- 4 updates
Hormone expert Dr John Stevenson told ITV News that the latest study into hormone replacement therapy shows it is "a safe treatment".
- Researchers in Denmark examined 1,000 women who began the study when they were aged between 45 and 58.
- Half of the group were given HRT which was started early after the menopause and the control group received no treatment.
- The study found that after 10 years, 33 women in the control group had died or suffered heart failure or a heart attack compared with just 16 women who were given HRT.
- 36 women in the HRT group were treated for cancer compared with 39 in the control group
- 10 women in the HRT group were treated for breast cancer compared with 17 in the control group.
- Eleven women in the HRT group were treated for stroke compared with 14 in the control group.
Taking hormone replacement therapy (HRT) during the menopause can reduce the risk of heart failure and heart attacks, according to a study.
Researchers also say that HRT is not associated with increased risk of cancer or strokes.
HRT, which is used to relieve symptoms of the menopause, is a hotly debated subject between academics.

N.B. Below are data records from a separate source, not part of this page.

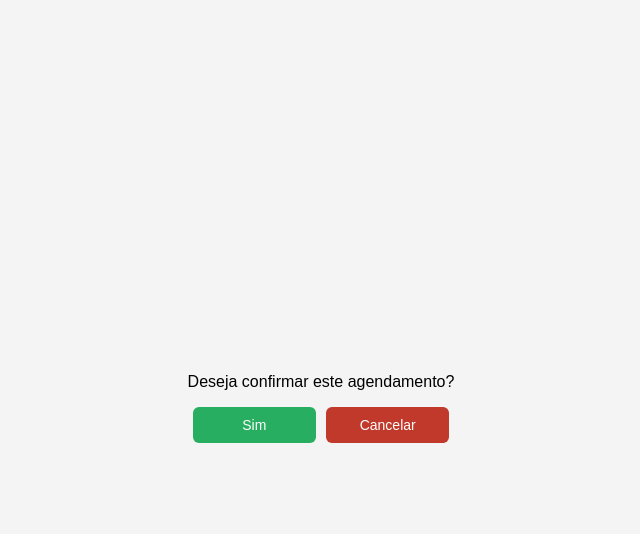
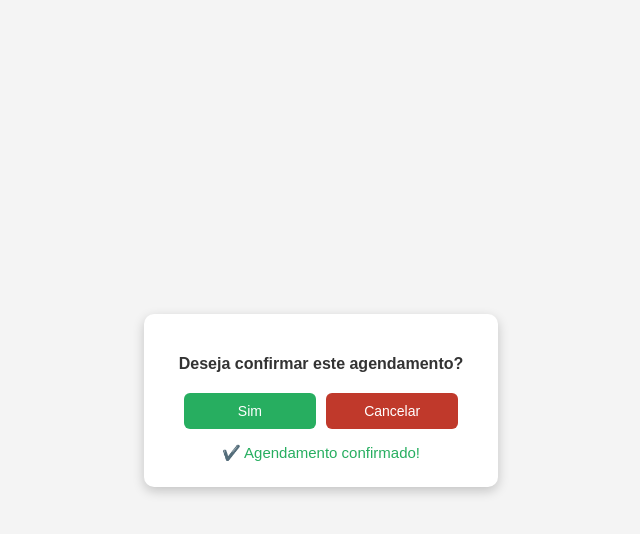
Before and after one commit to Trabalho-N1/projeto-branching-hands-on, a plain HTML site: page front/button/button.html in a window 1280 px wide. Both pictures are taken after a click on the button "Sim". Shown: the whole page, without its empty margins (319-959 px from the left). Drawn offline with Linux system fonts and the light colour scheme.

Commit message:
SCRUM-10 - Correção do bug crítico

```diff
--- a/front/button/button.html
+++ b/front/button/button.html
@@ -67,13 +67,14 @@
     .mensagem {
       display: none;
       font-size: 15px;
-      color: #27ae60
+      color: #27ae60;
+      margin-top: 15px;
     }
   </style>
 </head>
 <body>
 
-  <div class="confirmacao-b">
+  <div class="confirmacao-box">
     <p>Deseja confirmar este agendamento?</p>
     <div class="botoes">
       <button class="btn-sim" onclick="confirmarAgendamento()">Sim</button>
@@ -86,7 +87,7 @@
 
   <script>
     function confirmarAgendamento() {
-      document.getElementById("mensagemConfirmacle.display = "block";
+      document.getElementById("mensagemConfirmacao").style.display = "block";
     }
 
     function cancelarAgendamento() {
```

Previous studies have indicated the drugs could lead to an increased risk of breast cancer and heart disease.